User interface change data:

•••

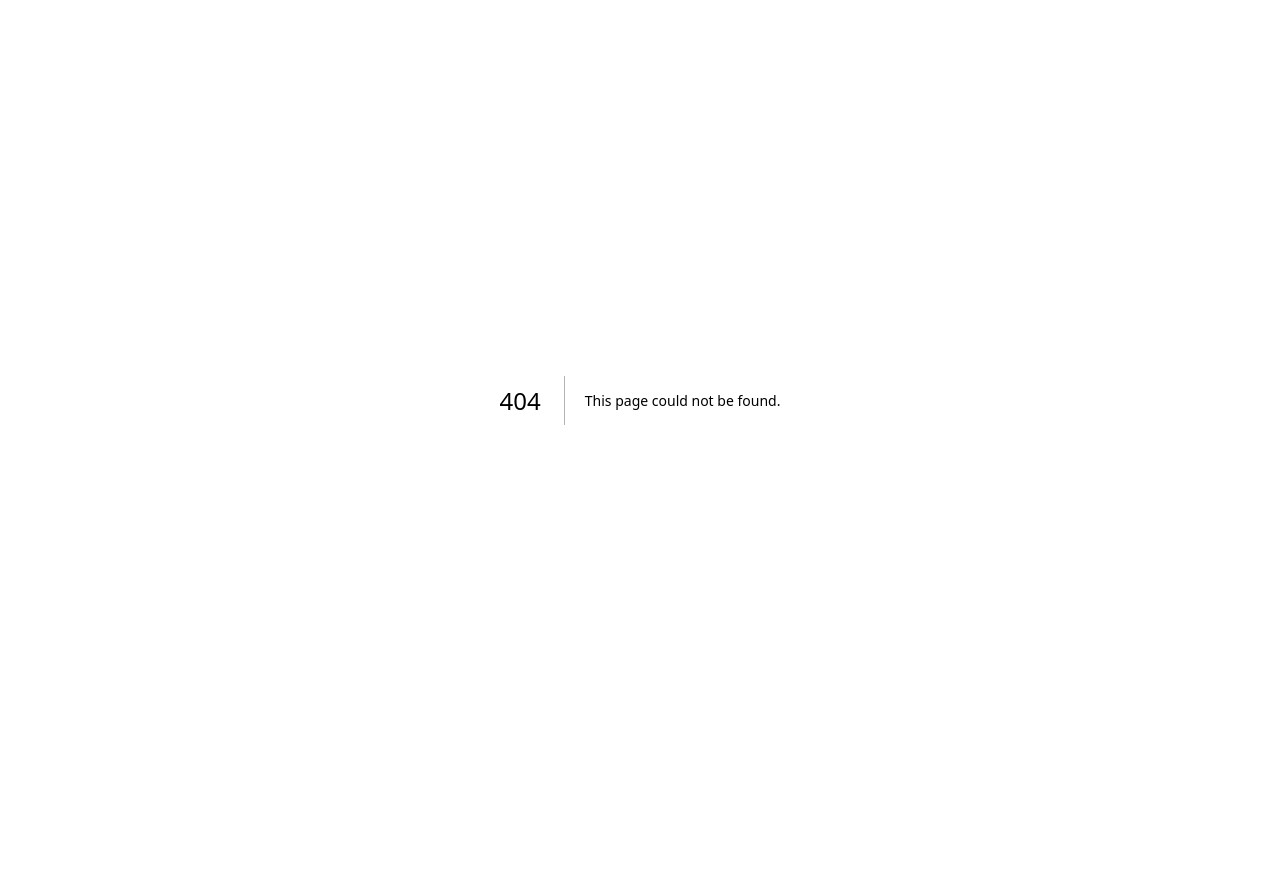
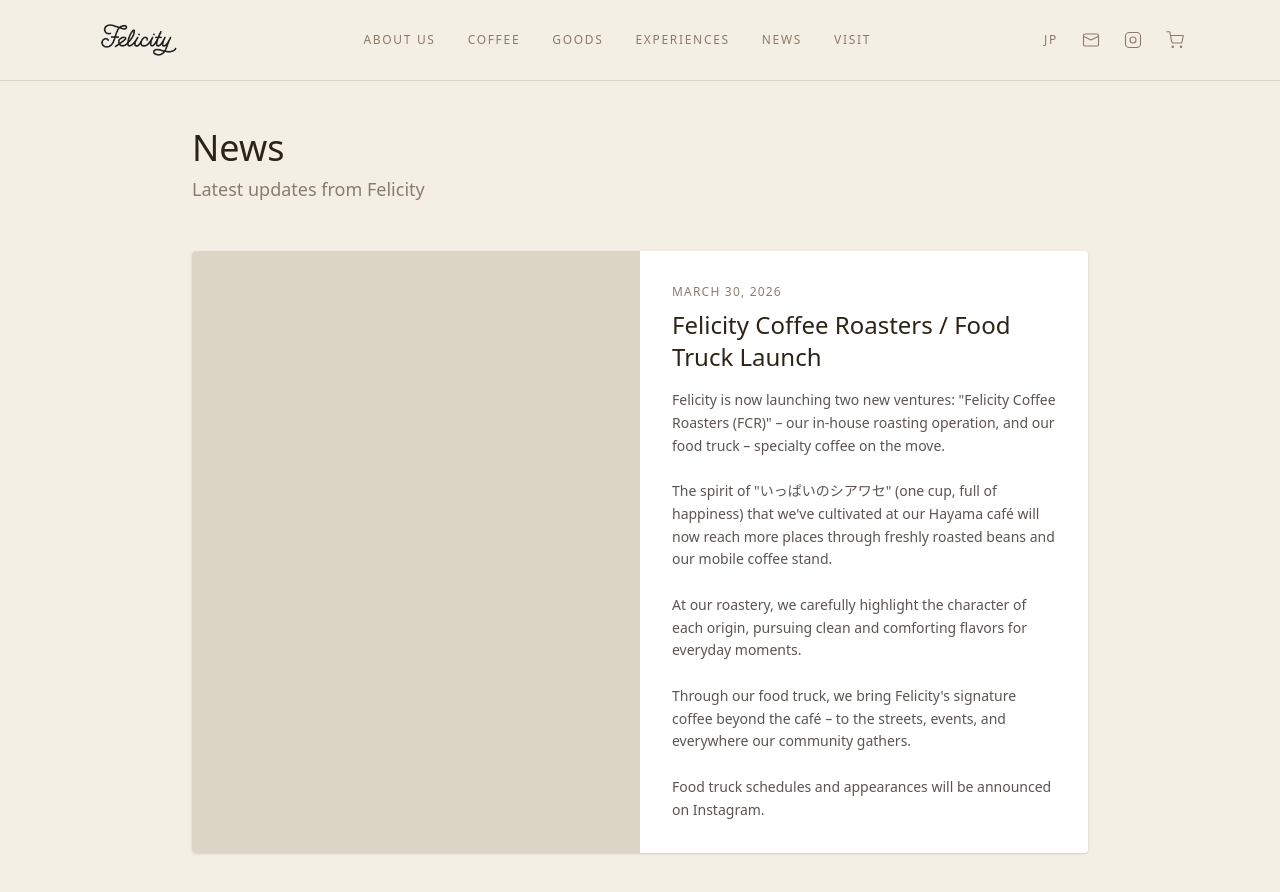
Before and after one commit to rkirishima/felicity-web, a Next.js app: page /en/news in a window 1280 px wide. Before the commit this address had no page. Shown: the top 892 px of the page. Before the commit the page ends 800 px from the top, so only its background shows below. Built offline with nearby package versions, Linux system fonts and the light colour scheme.

Commit message:
Add: News pages (JP/EN) with Footer component

```diff
--- a/app/components/ResponsiveNav.tsx
+++ b/app/components/ResponsiveNav.tsx
@@ -14,11 +14,14 @@
   // Determine the ABOUT link based on locale
   const aboutLink = locale === 'en' ? '/en/about' : locale === 'ja' ? '/ja/about' : '/about';
 
+  const newsLink = locale === 'en' ? '/en/news' : '/news';
+
   const navItems = [
     { label: 'ABOUT US', href: '#philosophy' },
     { label: 'COFFEE', href: '#coffee' },
     { label: 'GOODS', href: '#merch' },
     { label: 'EXPERIENCES', href: '#experiences' },
+    { label: 'NEWS', href: newsLink },
     { label: 'VISIT', href: '#visit' },
   ];
 
--- /dev/null
+++ b/app/en/news/page.tsx
@@ -0,0 +1,59 @@
+import { Header } from '@/app/components/Header';
+import { Footer } from '@/app/components/Footer';
+
+const newsItems = [
+  {
+    id: '1',
+    date: 'March 30, 2026',
+    title: 'Felicity Coffee Roasters / Food Truck Launch',
+    content: `Felicity is now launching two new ventures: "Felicity Coffee Roasters (FCR)" – our in-house roasting operation, and our food truck – specialty coffee on the move.
+
+The spirit of "いっぱいのシアワセ" (one cup, full of happiness) that we've cultivated at our Hayama café will now reach more places through freshly roasted beans and our mobile coffee stand.
+
+At our roastery, we carefully highlight the character of each origin, pursuing clean and comforting flavors for everyday moments.
+
+Through our food truck, we bring Felicity's signature coffee beyond the café – to the streets, events, and everywhere our community gathers.
+
+Food truck schedules and appearances will be announced on Instagram.`,
+    image: '/images/news/food-truck.jpg',
+  },
+];
+
+export const metadata = {
+  title: 'News | Felicity Café',
+  description: 'Latest news and updates from Felicity',
+};
+
+export default function NewsPageEN() {
+  return (
+    <>
+      <Header locale="en" pathname="/en/news" contactLabel="Contact" />
+      <main className="min-h-screen bg-[#F4EFE4] py-16 px-4 pt-32">
+        <div className="max-w-4xl mx-auto">
+          <h1 className="text-4xl font-light text-[#2C2416] mb-2">News</h1>
+          <p className="text-[#8C7B6B] mb-12">Latest updates from Felicity</p>
+
+          <div className="space-y-12">
+            {newsItems.map((item) => (
+              <article key={item.id} className="bg-white rounded-sm shadow-sm overflow-hidden">
+                <div className="grid grid-cols-1 md:grid-cols-2 gap-0">
+                  <div className="relative h-64 md:h-auto bg-[#DDD5C5]" />
+                  <div className="p-8 flex flex-col justify-center">
+                    <p className="text-[12px] text-[#8C7B6B] mb-2 uppercase tracking-widest">
+                      {item.date}
+                    </p>
+                    <h2 className="text-2xl font-light text-[#2C2416] mb-4">{item.title}</h2>
+                    <div className="text-[14px] text-[#5C5451] leading-relaxed whitespace-pre-line">
+                      {item.content}
+                    </div>
+                  </div>
+                </div>
+              </article>
+            ))}
+          </div>
+        </div>
+      </main>
+      <Footer locale="en" />
+    </>
+  );
+}
--- /dev/null
+++ b/app/news/page.tsx
@@ -0,0 +1,59 @@
+import { Header } from '@/app/components/Header';
+import { Footer } from '@/app/components/Footer';
+
+const newsItems = [
+  {
+    id: '1',
+    date: '2026年3月30日',
+    title: 'Felicity Coffee Roasters / キッチンカーがスタート',
+    content: `Felicityではこのたび、自家焙煎事業「Felicity Coffee Roasters（FCR）」とキッチンカーでのコーヒー提供をスタートしました。
+
+葉山の店舗で大切にしてきた「いっぱいのシアワセ」を、これからは焙煎した豆と移動するコーヒースタンドを通して、もっとさまざまな場所へ届けていきます。
+
+焙煎所では、産地ごとの個性を丁寧に引き出しながら、日常に寄り添うクリーンで心地よい味わいを追求しています。
+
+キッチンカーでは、Felicityらしい一杯をそのまま外へ持ち出し、街やイベント、さまざまなシーンでお楽しみいただけます。
+
+キッチンカーの出店情報や営業日は、Instagramにて随時ご案内いたします。`,
+    image: '/images/news/food-truck.jpg',
+  },
+];
+
+export const metadata = {
+  title: 'ニュース | Felicity Café',
+  description: 'Felicityの最新ニュースと情報',
+};
+
+export default function NewsPage() {
+  return (
+    <>
+      <Header locale="ja" pathname="/news" contactLabel="お問い合わせ" />
+      <main className="min-h-screen bg-[#F4EFE4] py-16 px-4 pt-32">
+        <div className="max-w-4xl mx-auto">
+          <h1 className="text-4xl font-light text-[#2C2416] mb-2">ニュース</h1>
+          <p className="text-[#8C7B6B] mb-12">Felicityの最新情報をお届けします</p>
+
+          <div className="space-y-12">
+            {newsItems.map((item) => (
+              <article key={item.id} className="bg-white rounded-sm shadow-sm overflow-hidden">
+                <div className="grid grid-cols-1 md:grid-cols-2 gap-0">
+                  <div className="relative h-64 md:h-auto bg-[#DDD5C5]" />
+                  <div className="p-8 flex flex-col justify-center">
+                    <p className="text-[12px] text-[#8C7B6B] mb-2 uppercase tracking-widest">
+                      {item.date}
+                    </p>
+                    <h2 className="text-2xl font-light text-[#2C2416] mb-4">{item.title}</h2>
+                    <div className="text-[14px] text-[#5C5451] leading-relaxed whitespace-pre-line">
+                      {item.content}
+                    </div>
+                  </div>
+                </div>
+              </article>
+            ))}
+          </div>
+        </div>
+      </main>
+      <Footer locale="ja" />
+    </>
+  );
+}
```
Also changed, not shown: .learnings/ERRORS.md (added), .learnings/FEATURE_REQUESTS.md (added), .learnings/LEARNINGS.md (added).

•••

◆ WORK INSTRUCTIONS ◆
For this exercise, return every line from the data that holds the string "content".

◆ WRITTEN ANSWER ◆
+    content: `Felicity is now launching two new ventures: "Felicity Coffee Roasters (FCR)" – our in-house roasting operation, and our food truck – specialty coffee on the move.
+                      {item.content}
+    content: `Felicityではこのたび、自家焙煎事業「Felicity Coffee Roasters（FCR）」とキッチンカーでのコーヒー提供をスタートしました。
+                      {item.content}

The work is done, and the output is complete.